_Your goal_:
Bring together every line in the data that includes "프로젝트를".

_Records provided_:

▬▬▬

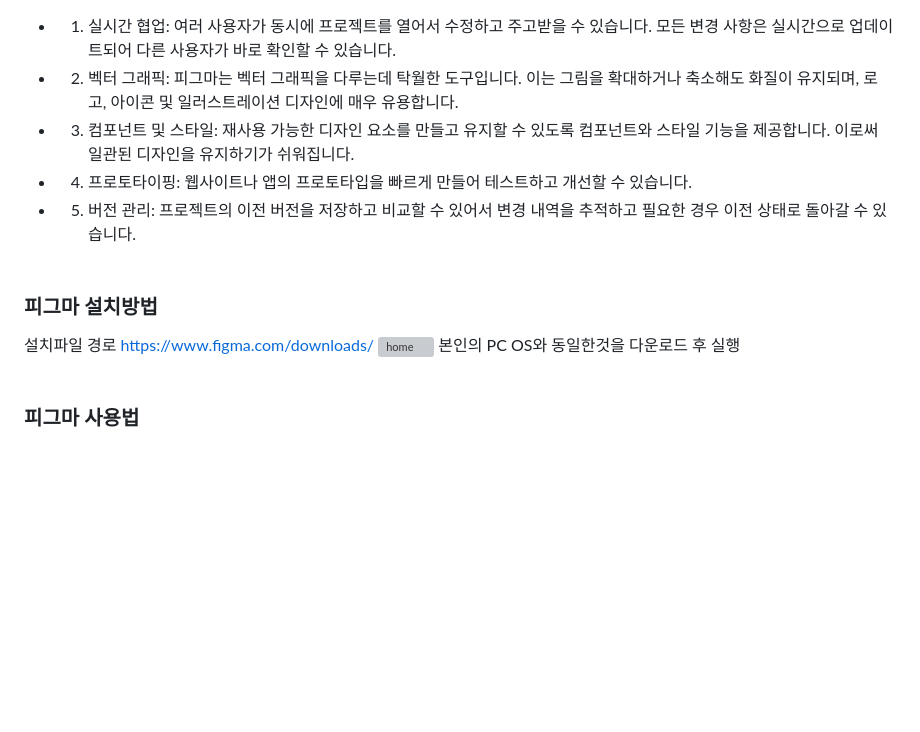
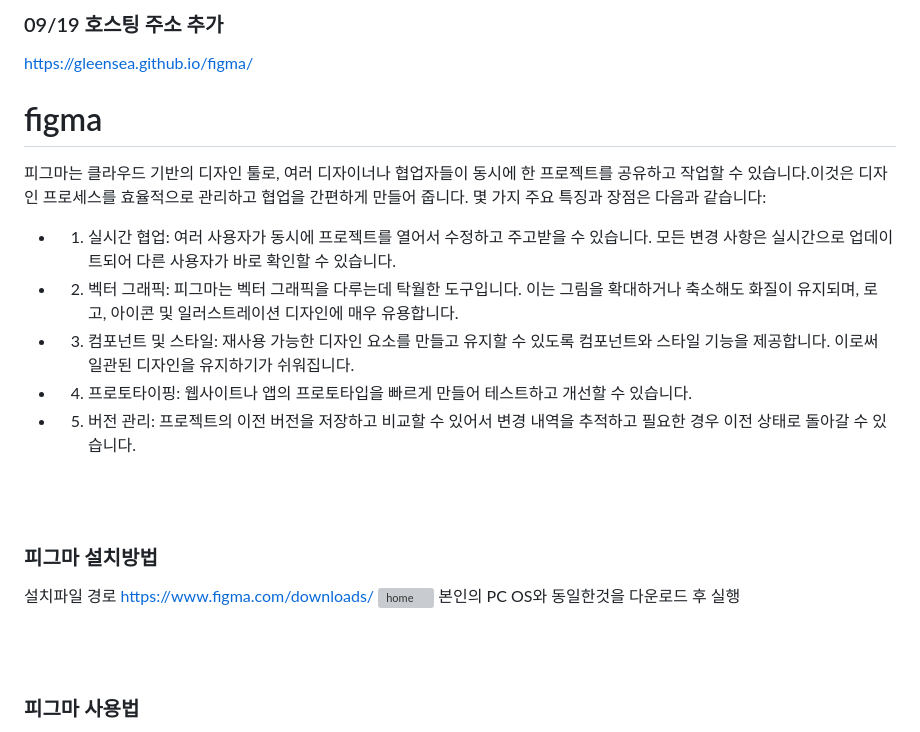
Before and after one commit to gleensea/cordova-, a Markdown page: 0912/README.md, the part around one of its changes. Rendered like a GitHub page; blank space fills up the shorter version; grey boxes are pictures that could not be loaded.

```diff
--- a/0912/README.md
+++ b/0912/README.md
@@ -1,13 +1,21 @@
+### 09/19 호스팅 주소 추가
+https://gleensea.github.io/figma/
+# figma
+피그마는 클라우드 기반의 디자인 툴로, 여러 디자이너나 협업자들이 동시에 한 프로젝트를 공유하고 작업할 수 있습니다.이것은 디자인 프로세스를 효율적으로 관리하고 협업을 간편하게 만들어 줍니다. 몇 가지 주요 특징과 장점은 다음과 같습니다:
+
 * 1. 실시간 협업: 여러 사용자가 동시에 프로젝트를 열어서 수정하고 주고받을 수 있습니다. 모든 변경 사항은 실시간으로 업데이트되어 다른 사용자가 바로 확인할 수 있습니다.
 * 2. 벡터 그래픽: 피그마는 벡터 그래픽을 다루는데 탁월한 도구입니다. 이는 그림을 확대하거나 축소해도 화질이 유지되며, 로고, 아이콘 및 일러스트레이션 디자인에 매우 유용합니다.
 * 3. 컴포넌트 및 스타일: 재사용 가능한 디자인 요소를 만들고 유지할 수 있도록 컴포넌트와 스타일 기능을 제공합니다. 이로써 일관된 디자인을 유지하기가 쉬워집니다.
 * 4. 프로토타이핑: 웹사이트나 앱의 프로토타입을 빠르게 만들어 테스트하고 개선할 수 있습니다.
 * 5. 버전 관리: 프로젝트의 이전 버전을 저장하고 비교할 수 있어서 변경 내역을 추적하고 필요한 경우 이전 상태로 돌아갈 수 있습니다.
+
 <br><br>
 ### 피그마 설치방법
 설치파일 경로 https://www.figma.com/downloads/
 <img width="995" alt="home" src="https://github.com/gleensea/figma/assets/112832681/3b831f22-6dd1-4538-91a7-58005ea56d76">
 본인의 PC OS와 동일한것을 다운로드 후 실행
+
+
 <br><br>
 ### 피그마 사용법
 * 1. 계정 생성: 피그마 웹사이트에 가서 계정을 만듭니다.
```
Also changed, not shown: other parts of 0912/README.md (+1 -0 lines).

▬▬▬

_Completed exercise_:
+피그마는 클라우드 기반의 디자인 툴로, 여러 디자이너나 협업자들이 동시에 한 프로젝트를 공유하고 작업할 수 있습니다.이것은 디자인 프로세스를 효율적으로 관리하고 협업을 간편하게 만들어 줍니다. 몇 가지 주요 특징과 장점은 다음과 같습니다:
 * 1. 실시간 협업: 여러 사용자가 동시에 프로젝트를 열어서 수정하고 주고받을 수 있습니다. 모든 변경 사항은 실시간으로 업데이트되어 다른 사용자가 바로 확인할 수 있습니다.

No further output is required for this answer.